In the wake of the Henry Gates affair and the late-August story about black British footballer Jermain Defoe being wrongfully arrested and kept overnight in a police lockup, I was inspired to look at the issue of “racism.”
I was first called a racist in 2000. It was an unforgettable experience that blew me away. There I was, the daughter of left-wing American Jews who had followed their combined consciences tirelessly campaigning for every liberal movement, just as the anti-apartheid movement was led by South African Jews. In the 1930s anti-Semitism was on the rise in the United States; some feel this arose from Jewish devotion to socialist causes.
In the 1930s my mother was a social worker with the Philadelphia DPA (Department of Public Assistance) and many years later recounted to my sister and me horror stories about the local butchers giving maggoty meat to her black caseload (“They’re animals; they don’t know any better,” said the butchers) and Philadelphians protesting during the war when black men were first allowed to drive buses. Mommy said that one day “nine million concentrated hates behind the barricades will burst through” and there would be, in James Baldwin’s words, “the fire next time.” She was right. During the war she came close to dishonorable discharge from the Army for loudly complaining to her commanding officer about white GIs chanting “WAC-coons!” when the black WACs marched.
Throughout my lifetime my parents were liberals and lived their lives accordingly. My father’s close friend and colleague was Naresh Maniar, an Indian civil engineer, at a time when white folks socialized with white folks and that was that. Naresh and his wife came to our house for many a dinner. My mother had many health issues and needed home-helps; African-Americans Margaret Melton, Josephine Rowe, Alethea Colbourne, Minnie Epstine, and Annie-Nell Nelson were made to feel part of the family and were a profound influence on me. I name them because they are inscribed in my book of life. Dad had marched in the 1930s in defense of an African-American engineer who had been refused entry to a trade union. When all is said and done, I treasure the legacy that my parents were passionate on civil rights and that in my mother’s final years she was an AIDS buddy.

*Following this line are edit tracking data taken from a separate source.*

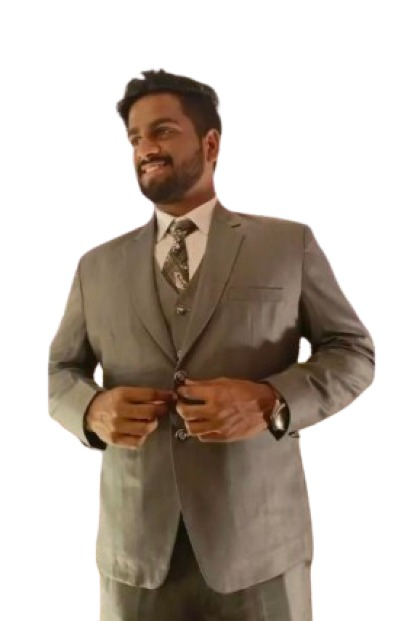
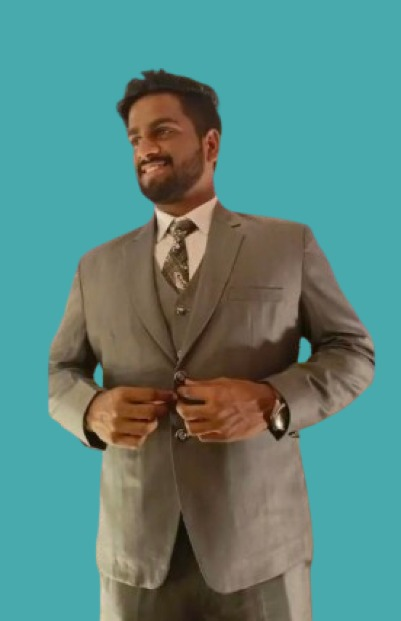
photo

diff --git a/styles.css b/styles.css
@@ -282,7 +282,7 @@ body, html {
 }
 
 #about {
-    background-color: white;
+    background-color: #48AAAD;
 	padding: 50px 20px; 
     color: white;
 }
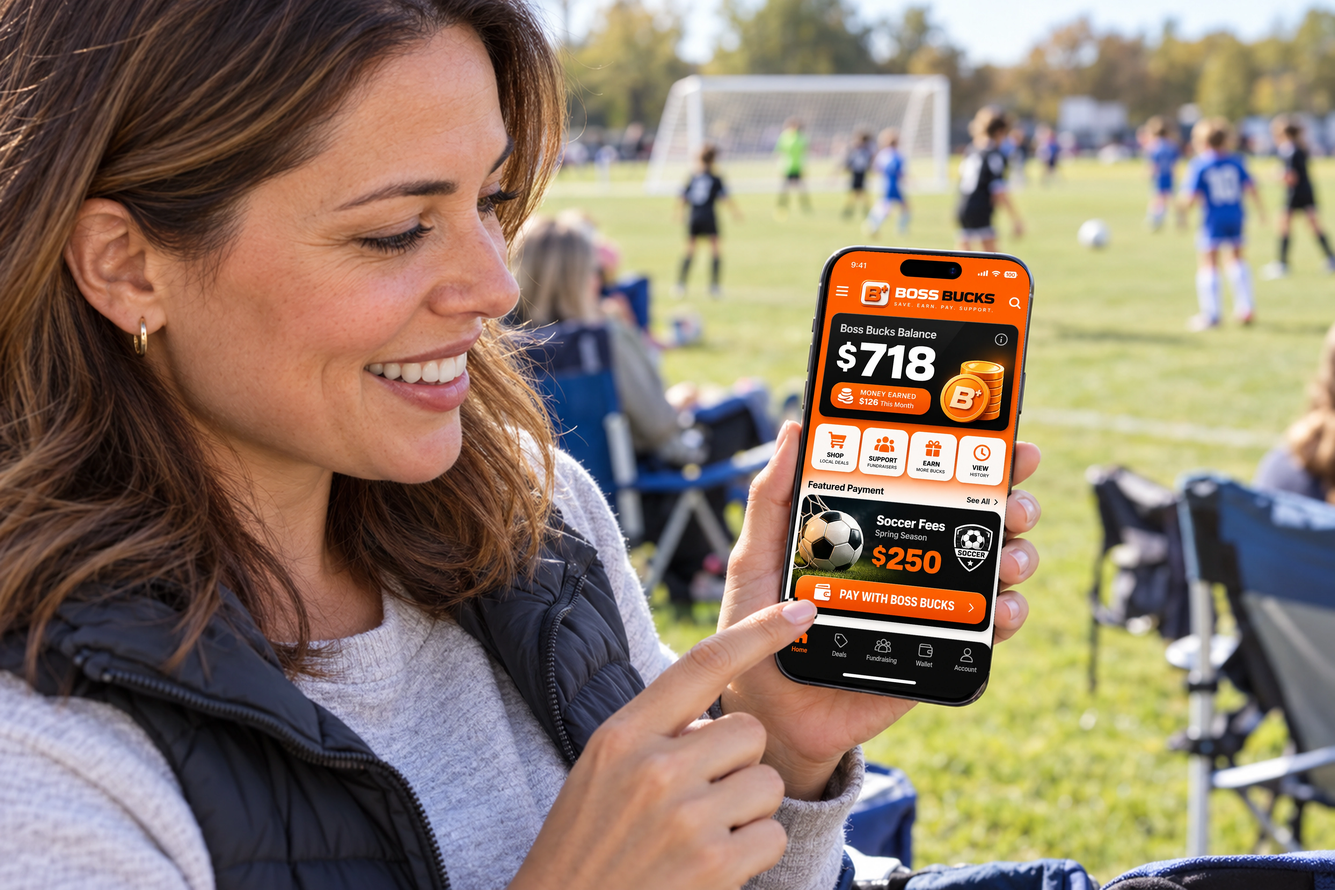
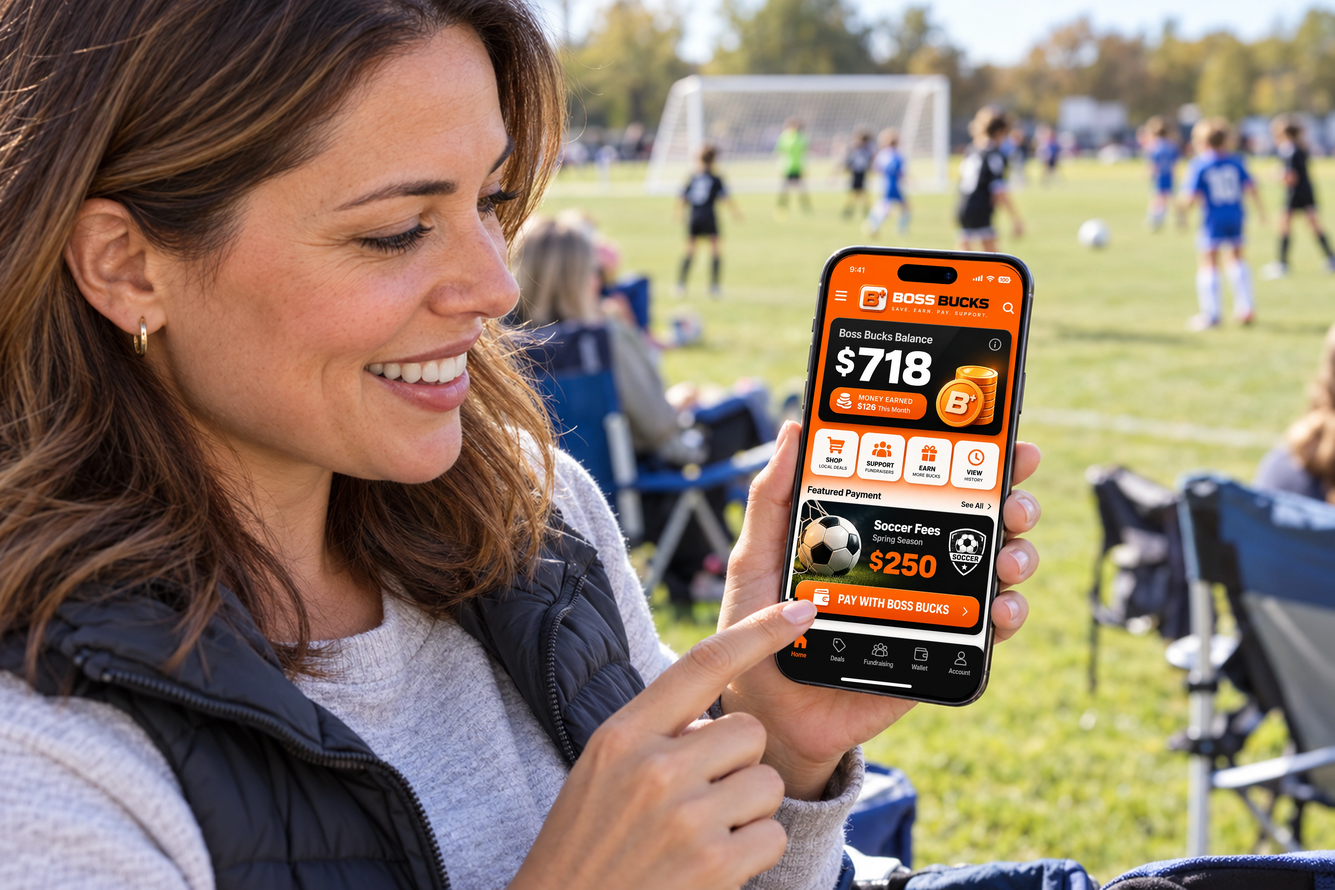
Refine wallet screen fit and match final benefit card styling

Changed region(s): [[0.5938, 0.2812, 0.7812, 0.7812]]

diff --git a/app/boss-bucks-account/page.tsx b/app/boss-bucks-account/page.tsx
@@ -25,7 +25,7 @@ export default function Page(){return <div className={home.home}><a className={h
 <section className={s.expenses}><div className={s.expenseHeading}><h2>Help cover the cost<br/><em>of showing up.</em></h2><p>Make more of the activities your children love possible. Eligible uses depend on organization rules, the campaign and available program features.</p></div><div className={s.expenseGrid}>{expenses.map(([n,title,copy],i)=><article key={title}><span className={s.number}>{n}</span><CardIcon kind={["fees","gear","camp","trophy","travel"][i]}/><h3>{title}</h3><p>{copy}</p></article>)}</div><div className={s.photos}><Photo crop="0 1119 354 208" alt="A girls volleyball team encouraging each other in a gym"/><Photo crop="367 1119 353 208" alt="Young people and a group leader enjoying an outdoor camp activity"/></div><p className={s.note}>Expenses must relate to an approved participating activity. Ordinary household purchases and unrelated trips fall outside this purpose. Confirm eligibility before incurring an expense.</p></section>
 <section className={s.coming}><div><p className={s.pill}>COMING SOON</p><h2>More ways to<br/><em>cover the journey.</em></h2><p>Planned fuel and restaurant gift cards would help cover approved activity-related travel and meal expenses.</p><p className={s.note}>Program rules apply. Vendors, limits and redemption procedures will be provided as benefits become available.</p></div><figure><Photo crop="318 1343 180 108" alt="A driver refueling a vehicle"/><figcaption>Fuel gift cards</figcaption></figure><figure><Photo crop="510 1343 194 108" alt="People sharing a restaurant meal"/><figcaption>Restaurant gift cards</figcaption></figure></section>
 <section className={s.integrity}><div><h2>One family view.<br/><em>Every dollar has a purpose.</em></h2><h3>Approved expenses. Clear attribution. Organization rules.</h3><p>Family credits and organizational proceeds remain distinct. Families use eligible credits for approved costs. Only eligible organizational proceeds may settle to an approved organization bank account.</p><p><strong>Family Boss Bucks cannot be withdrawn as cash or transferred to a personal bank account.</strong></p><p>The intended account experience keeps the source, allocation and use of credits identifiable, with clear records of approved spending. Families need to know what is available and what remains subject to processing or review.</p><p>A combined view does not erase restrictions or make every balance available for every activity. Final approval and redemption procedures will be provided as account features become available.</p></div><aside><h3>A practical family example</h3><p>Manage one child’s school basketball fundraiser, that child’s church youth-camp fundraiser and a sibling’s club-team fundraiser together. Each retains its attribution and applicable spending rules.</p><div className={s.math}><div><span>Approved registration</span><strong>$450</strong></div><div><span>Eligible credits applied</span><strong>−$300</strong></div><div><span>Remaining to pay</span><strong>$150</strong></div></div><p className={s.note}>Illustrative example, not a promise of results. Credits must be available and authorized for this expense. Other restricted balances are not automatically available to cover the difference.</p></aside></section>
-<section className={s.value}><article><span className={s.number}>01</span><h3>Less pressure for families</h3><p>Bring multiple children’s fundraising into one place. Understand progress and eligible balances. Help cover fees, camps, equipment and activity-related travel through effort and community support.</p></article><article><span className={s.number}>02</span><h3>Stronger support for organizations</h3><p>Give families a clear reason to participate in fundraising. Keep organizational proceeds distinct from family credits, preserve campaign attribution and help more young people access your programs.</p></article><article><span className={s.number}>03</span><h3>A clear purpose for supporters</h3><p>Choose a campaign and know which participant or organization you support. Where offered, enjoy Boss Bucks membership benefits under the campaign’s terms.</p></article></section>
+<section className={s.value}><article><span className={s.number}>01</span><CardIcon kind="connect"/><h3>Less pressure for families</h3><p>Bring multiple children’s fundraising into one place. Understand progress and eligible balances. Help cover fees, camps, equipment and activity-related travel through effort and community support.</p></article><article><span className={s.number}>02</span><CardIcon kind="track"/><h3>Stronger support for organizations</h3><p>Give families a clear reason to participate in fundraising. Keep organizational proceeds distinct from family credits, preserve campaign attribution and help more young people access your programs.</p></article><article><span className={s.number}>03</span><CardIcon kind="share"/><h3>A clear purpose for supporters</h3><p>Choose a campaign and know which participant or organization you support. Where offered, enjoy Boss Bucks membership benefits under the campaign’s terms.</p></article></section>
 <section className={s.faq}><div><h2>Frequently<br/><em>Asked Questions.</em></h2><p>Clear answers about your Boss Bucks account.</p></div><div>{faqs.map(([q,a])=><details key={q}><summary>{q}</summary><p>{a}</p></details>)}</div></section>
 <section className={s.closing}><div><h2>Their potential<br/>deserves room to grow.</h2><p>The Boss exists to equip and empower this generation. We are working to make participation more accessible across backgrounds and economic circumstances, with more ways to put effort to work and build community around their goals.</p><h2>Fundraise <em>Like a Boss.</em></h2><div className={s.actions}><Link href="/fundraising/get-started" className={s.button}>Start a Fundraiser →</Link><Link href="/request-information" className={s.secondary}>Ask About a Family Account</Link></div><p className={s.note}>Platform vision. Features and eligible uses vary by program.</p></div><div className={s.closingPhoto}><Photo crop="445 1803 276 175" alt="A young soccer player looking toward a field at sunset"/></div></section>
 </main><ApprovedFooter/></div>}

diff --git a/app/boss-bucks-account/account.module.css b/app/boss-bucks-account/account.module.css
@@ -3,13 +3,13 @@
 @media(max-width:650px){.hero,.intro,.benefits,.expenseHeading,.integrity,.faq,.closing{grid-template-columns:1fr}.hero>div:first-child{padding:36px 22px}.hero h1{font-size:2.75rem}.heroPhoto{min-height:0;height:300px}.intro,.stepsSection,.benefits,.expenses,.integrity,.value,.faq{padding:32px 20px}.intro{gap:25px}.account{border-width:7px}.accountTop{font-size:.8rem;padding:13px}.accountBody{padding:16px}.accountRow{padding:12px;gap:10px}.accountRow strong{font-size:.9rem}.steps{grid-template-columns:1fr;gap:14px}.steps article{padding:20px}.allocation{padding:20px}.benefits{padding-top:0}.benefits article{grid-template-columns:1.2fr .8fr;min-height:240px}.benefits article>div{padding:20px 15px}.benefits article .benefitPhoto{height:100%;min-height:240px}.expenseGrid{grid-template-columns:1fr 1fr}.expenseGrid article:last-child{grid-column:1/-1}.photos{grid-template-columns:1fr}.coming{padding:32px 20px;gap:14px}.coming figcaption{font-size:.9rem;padding:13px 10px}.integrity aside{padding:22px}.value{grid-template-columns:1fr;padding-top:0}.faq{gap:25px}.closing>div:first-child{padding:32px 22px}.closingPhoto{height:265px}.actions{flex-direction:column}.page h3{font-size:1.3rem}.expenseGrid h3{font-size:1.1rem}.accountBody h3{font-size:1.15rem}}
 
 /* Scoped visual polish: preserve existing card grids and dimensions. */
-.steps article,.expenseGrid article{position:relative;isolation:isolate;overflow:hidden;border-color:#eaded5;border-radius:12px;background:linear-gradient(135deg,#fff4ea 0%,#fff 48%);box-shadow:0 6px 18px #17242e09}
-.steps article:before,.expenseGrid article:before{content:"";position:absolute;inset:0 0 auto;height:3px;background:linear-gradient(90deg,#fc5109,#ffa46b 58%,#ffd8be)}
-.steps .number,.expenseGrid .number{background:#18242e;color:#fff;box-shadow:0 3px 0 #fc5109,0 5px 12px #17242e15;border-radius:13px}
+.steps article,.expenseGrid article,.value article{position:relative;isolation:isolate;overflow:hidden;border-color:#eaded5;border-radius:12px;background:linear-gradient(135deg,#fff4ea 0%,#fff 48%);box-shadow:0 6px 18px #17242e09}
+.steps article:before,.expenseGrid article:before,.value article:before{content:"";position:absolute;inset:0 0 auto;height:3px;background:linear-gradient(90deg,#fc5109,#ffa46b 58%,#ffd8be)}
+.steps .number,.expenseGrid .number,.value .number{background:#18242e;color:#fff;box-shadow:0 3px 0 #fc5109,0 5px 12px #17242e15;border-radius:13px}
 .cardIcon{position:absolute;right:22px;top:24px;display:grid;place-items:center;width:44px;height:44px;border-radius:13px;background:#fff1e6;color:#ce4707;border:1px solid #ffd8bd}
 .page .cardIcon svg{width:25px;height:25px}
 .expenseGrid .cardIcon{top:20px;right:16px}
-@media(prefers-reduced-motion:no-preference){.steps article,.expenseGrid article{transition:box-shadow .2s ease,border-color .2s ease}.steps article:hover,.expenseGrid article:hover{border-color:#ffb081;box-shadow:0 9px 24px #17242e12}}
+@media(prefers-reduced-motion:no-preference){.steps article,.expenseGrid article,.value article{transition:box-shadow .2s ease,border-color .2s ease}.steps article:hover,.expenseGrid article:hover,.value article:hover{border-color:#ffb081;box-shadow:0 9px 24px #17242e12}}
 
 /* Membership and earned-credit benefits: keep the existing responsive frames. */
 .benefits article{background:#c63b00}

diff --git a/scripts/design/composite-benefit-screens.py b/scripts/design/composite-benefit-screens.py
@@ -38,4 +38,4 @@ def composite(scene_name, source_name, crop, corners, output, finger=None):
     print(output,result.size,(ASSETS/output).stat().st_size,'bytes; all pixels outside mask preserved')
 
 composite('account-discount-bbq.png','discounts-original.png',(240,42,857,1344),[(858,235),(1086,228),(1087,730),(858,730)],'account-discount-bbq-exact.webp')
-composite('account-earned-sideline.png','boss-bucks-wallet-approved.png',(46,37,839,1726),[(960,287),(1188,301),(1134,802),(890,773)],'account-earned-sideline-exact.webp',[(850,700),(880,695),(900,690),(917,687),(928,689),(936,694),(940,700),(940,709),(935,718),(925,729),(910,740),(895,750),(875,763),(850,775)])
+composite('account-earned-sideline.png','boss-bucks-wallet-approved.png',(46,37,839,1726),[(959,292),(1180,307),(1126,805),(890,779)],'account-earned-sideline-exact.webp',[(850,700),(880,695),(900,690),(917,687),(928,689),(936,694),(940,700),(940,709),(935,718),(925,729),(910,740),(895,750),(875,763),(850,775)])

So when I was called a “racist” by a British friend in 2000, I was enraged. I had written a private email to the Guardian’s reader ombudsman, Ian Mayes, thinking it would be read by him and not published. It transpired that a Christmas “temp” was on duty and published my complaint about the plethora of pro-Palestinian editorials which I felt would lead to “Arab anger and perhaps violence.” I said that as a member of the London Society of Jews and Christians, I worried about social cohesion. My friend rang me in a fury and said my “racist” letter had caused her to be inundated with telephone calls and emails from enraged Muslim colleagues threatening me with public denunciation and other scary phenomena. It was the very first time in my forty-six years that I had been called a racist. It stung and felt damned wrong. My parents had not raised me to respect civil rights to be called a racist in middle age.